However, there seems to be a fine line that is easy to cross when it comes to this approach. Too often, too much importance is placed on a single standardized test score. A snapshot of a child's ability, taken one afternoon on a computer, shouldn't be the only piece of evidence used for placement and teaching practices. Our district is good at trying its best to avoid this, but sometimes it can just happen. High or low, good or bad, these scores need to be coupled with past performance, teacher observation, and different standard scores to help find the best fit for students. Sometimes, I feel teacher/classroom input can be neglected, even though it is the teacher offering the professional observations.

This brings up the next point...protocol for student discussion at team meetings. It is probably a healthy thing to have some type of established pattern, or set of norms, for talking about students in a constructive manner. That said, the impression given at times is that certain things discussed are irrelevant, when it could be argued that these factors are indeed very relevant. If a student's parents are going through a rough divorce; if a family member passed away; if the student has attendance issues/shows up late/always wears the same clothes/falls asleep in class/seems unhappy/had older siblings with similar patterns...these variables all seem like they are important enough to include with student dialgue.

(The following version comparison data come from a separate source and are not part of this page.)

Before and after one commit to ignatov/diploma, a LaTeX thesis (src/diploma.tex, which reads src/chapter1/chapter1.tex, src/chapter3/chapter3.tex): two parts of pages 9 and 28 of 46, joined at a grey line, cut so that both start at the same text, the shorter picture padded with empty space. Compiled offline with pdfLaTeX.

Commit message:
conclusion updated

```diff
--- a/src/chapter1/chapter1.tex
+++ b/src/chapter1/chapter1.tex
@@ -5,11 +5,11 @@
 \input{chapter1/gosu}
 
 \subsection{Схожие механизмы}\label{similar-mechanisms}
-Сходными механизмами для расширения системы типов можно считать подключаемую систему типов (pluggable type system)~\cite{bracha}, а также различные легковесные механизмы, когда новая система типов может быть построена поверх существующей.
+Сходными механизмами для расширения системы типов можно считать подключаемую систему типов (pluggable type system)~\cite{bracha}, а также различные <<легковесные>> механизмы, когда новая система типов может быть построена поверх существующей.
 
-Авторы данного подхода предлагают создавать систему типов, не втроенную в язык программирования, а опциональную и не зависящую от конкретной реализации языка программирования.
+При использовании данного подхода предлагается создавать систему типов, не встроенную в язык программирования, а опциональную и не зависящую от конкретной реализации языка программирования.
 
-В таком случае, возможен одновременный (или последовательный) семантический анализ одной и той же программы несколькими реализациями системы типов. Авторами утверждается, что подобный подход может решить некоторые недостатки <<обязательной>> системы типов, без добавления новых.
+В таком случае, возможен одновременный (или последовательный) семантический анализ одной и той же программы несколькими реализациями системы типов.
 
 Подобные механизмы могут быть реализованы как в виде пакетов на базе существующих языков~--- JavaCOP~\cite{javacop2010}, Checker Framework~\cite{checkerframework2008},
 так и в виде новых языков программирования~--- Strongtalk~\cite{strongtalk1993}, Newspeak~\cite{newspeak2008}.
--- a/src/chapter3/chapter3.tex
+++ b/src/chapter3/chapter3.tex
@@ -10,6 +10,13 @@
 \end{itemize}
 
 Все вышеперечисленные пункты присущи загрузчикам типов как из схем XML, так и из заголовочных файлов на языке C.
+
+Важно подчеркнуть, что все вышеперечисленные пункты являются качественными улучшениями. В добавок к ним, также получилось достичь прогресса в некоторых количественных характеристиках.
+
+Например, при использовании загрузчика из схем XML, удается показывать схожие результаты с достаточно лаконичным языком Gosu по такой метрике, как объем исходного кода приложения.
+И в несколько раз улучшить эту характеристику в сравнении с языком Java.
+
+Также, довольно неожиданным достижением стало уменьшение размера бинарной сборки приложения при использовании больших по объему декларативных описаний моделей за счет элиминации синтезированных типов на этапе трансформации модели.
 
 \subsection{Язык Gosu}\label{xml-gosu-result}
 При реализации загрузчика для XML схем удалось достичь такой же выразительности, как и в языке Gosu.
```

We can't narrow our focus so much that we lose sight of some very important things: teacher-student connection/relationship, professional observations, and constructive dialogue. Coupling these practices with effective data use can be a great way to serve kids better moving forward.

Tuesday, October 20, 2009

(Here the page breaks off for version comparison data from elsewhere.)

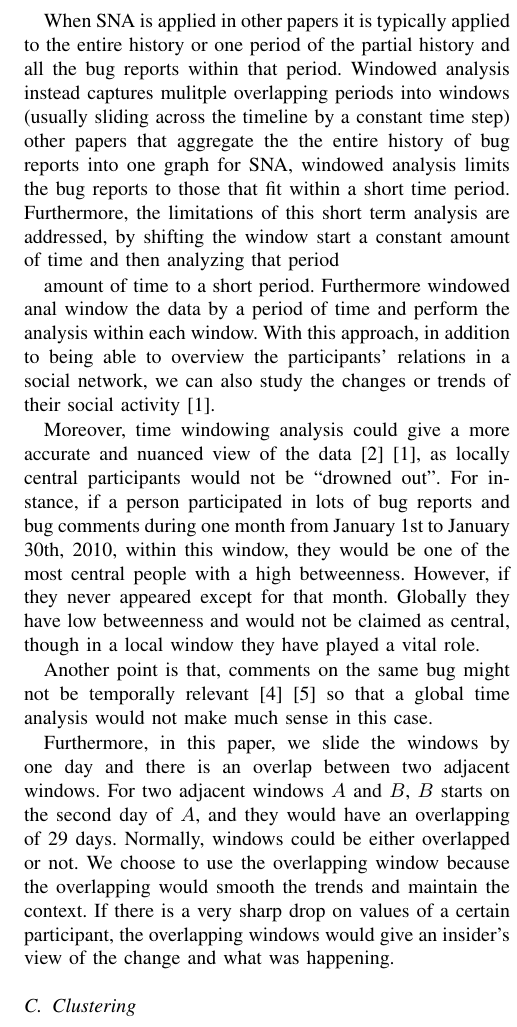
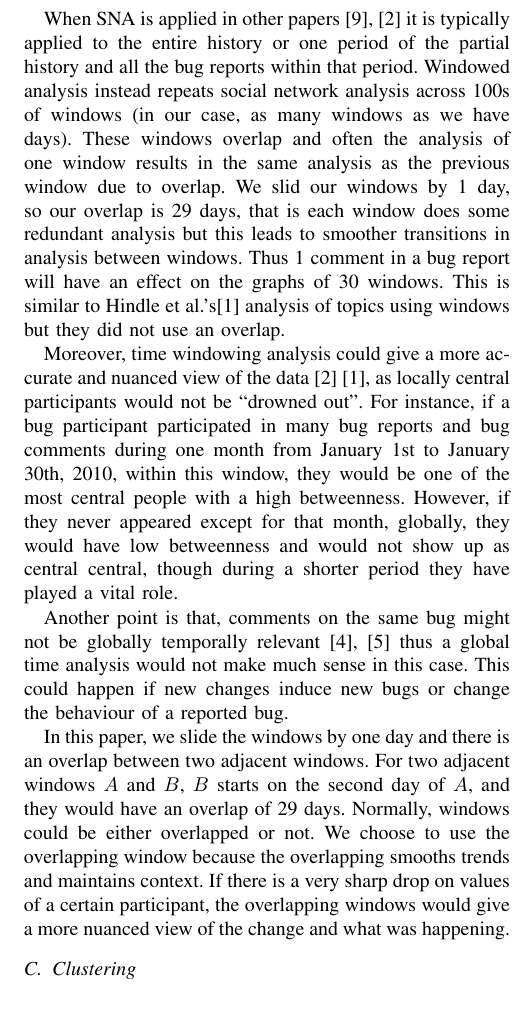
Before and after one commit to abramhindle/Temporal-Evolution, a LaTeX paper (bare_conf_CS.tex): part of one column of page 3 of 10, cut so that both start at the same text. Compiled offline with pdfLaTeX.

Commit message:
overlapping time windows

```diff
--- a/bare_conf_CS.tex
+++ b/bare_conf_CS.tex
@@ -741,51 +741,48 @@ eliminate this unfair counting~\cite{ICSEsocio:la}.
 \subsection{Overlapping Time Windowing}
 
 %XXX AUGH
-When SNA is applied in other papers it is typically applied to the entire
-history or one period of the partial history and all the bug reports
-within that period.
-Windowed analysis instead captures mulitple overlapping periods into
-windows (usually sliding across the timeline by a constant time step)
-other papers that aggregate the
-the entire history of bug reports into one graph for SNA, windowed analysis
-limits the bug reports to those that fit within a short time period.
-Furthermore, the limitations of this short term analysis are
-addressed, by shifting the window start a constant amount of time and then
-analyzing that period
-
-amount of time to a short period. Furthermore windowed anal
-window the data by a period of time and perform the analysis within
-each window. With this approach, in addition to being able to overview
-the participants' relations in a social network, we can also study the
-changes or trends of their social activity
-\cite{ICSMwindowed:hindle}.
-
+When SNA is applied in other
+papers~\cite{MSR:christ,ICSEsocio:meneely} it is typically applied to
+the entire history or one period of the partial history and all the
+bug reports within that period.
+Windowed analysis instead repeats social network analysis across 100s
+of windows (in our case, as many windows as we have days). These
+windows overlap and often the analysis of one window results in the
+same analysis as the previous window due to overlap. We slid our
+windows by 1 day, so our overlap is 29 days, that is each window does
+some redundant analysis but this leads to smoother transitions in
+analysis between windows. Thus 1 comment in a bug report will have an
+effect on the graphs of 30 windows. This is similar to Hindle et
+al.'s\cite{ICSMwindowed:hindle} analysis of topics using windows but
+they did not use an overlap.
 
 Moreover, time windowing analysis could give a more accurate and
 nuanced view of the data \cite{ICSEsocio:meneely}
 \cite{ICSMwindowed:hindle}, as locally central participants would not
-be \textquotedblleft drowned out\textquotedblright. For instance, if a
-person participated in lots of bug reports and bug comments during one
+be ``drowned out''. For instance, if a
+bug participant participated in many bug reports and bug comments during one
 month from January 1st to January 30th, 2010, within this window, they
 would be one of the most central people with a high
 betweenness. However, if they never appeared except for that
-month. Globally they have low betweenness and would not be claimed as
-central, though in a local window they have played a vital role.
+month, globally, they would have low betweenness and would not show up
+as central
+central, though during a shorter period they have played a vital role.
 
 
-Another point is that, comments on the same bug might not be
-temporally relevant \cite{Springer:kidane} \cite{Procedia:ibaa} so
-that a global time analysis would not make much sense in this case.
+Another point is that, comments on the same bug might not be globally
+temporally relevant~\cite{Springer:kidane,Procedia:ibaa} thus
+ a global time analysis would not make much sense in this case. This
+ could happen if new changes induce new bugs or change the behaviour
+ of a reported bug.
 
-
-Furthermore, in this paper, we slide the windows by one day and there
+In this paper, we slide the windows by one day and there
 is an overlap between two adjacent windows. For two adjacent windows
 $A$ and $B$, $B$ starts on the second day of $A$, and they would have
-an overlapping of 29 days. Normally, windows could be either
+an overlap of 29 days. Normally, windows could be either
 overlapped or not. We choose to use the overlapping window because the
-overlapping would smooth the trends and maintain the context. If there
+overlapping smooths trends and maintains context. If there
 is a very sharp drop on values of a certain participant, the
-overlapping windows would give an insider's view of the change and
+overlapping windows would give a more nuanced view of the change and
 what was happening.
 
 
```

Whose Ownership?

With the first quarter of the school year already half over, I feel like I have a much better grasp of who my students are as individuals and, well, students. An incredible thing to come across in teaching is how every class - as in class of 08, 09, etc. - can have its own identity: 'studious,' 'hard-working,' 'talkative,' 'unmotivated,' etc. From year to year, it seems as though with each new class, there's a new identity.

One constant, however, is in every group there are plenty of students who are either incapable of or refuse to accept ownership. let alone the slightest role, in the learning process. While this is no doubt normal for many students and a part of growing up, it can create plenty of headaches for the other stakeholders in the situation - parents and teachers.

Although I (and all of the students' teachers here) have and will continue to do everything we can to help students succeed, there comes a point where you have to realize something very, very profound: "I can't care more than they can in order for them to succeed."

As soon as I realized that, I adopted a healthier approach to working with those students. I know miracles can't occur on a daily basis. Instead, I try and help students take ownership of their learning and understand the importance and long-term effects of their decisions and habits now.

We'll see where it goes with this has been a very positive year so far; I look forward to more growth as the year goes on.

Wednesday, September 2, 2009

Making it Official...

Tonight is a big night - 6th Grade Parent/Student Orientation/Welcome Night!

Once we get to this point, the start of school begins to loom large on the horizon. Open House is a great time for parents and students to get acclimated with their new surroundings and meet teachers.

Of all the important information passed along tonight, the most beneficial communication will be meeting all of the kids and shaking as many hands as possible. If people leave tonight more comfortable about the new year and the transition into middle school, then it has been a successful evening.

More thoughts later...

Tuesday, September 1, 2009

A New Beginning

Welcome Dream Teamers! This is the first of many posts to come this school year. As summer winds down, leaves fall, and Friday night lights turn bright, our thoughts return to school. I'm looking forward to a great year - a year filled with learning beyond the walls of Room 137.

For now, enjoy your last few days of freedom!

Mr. M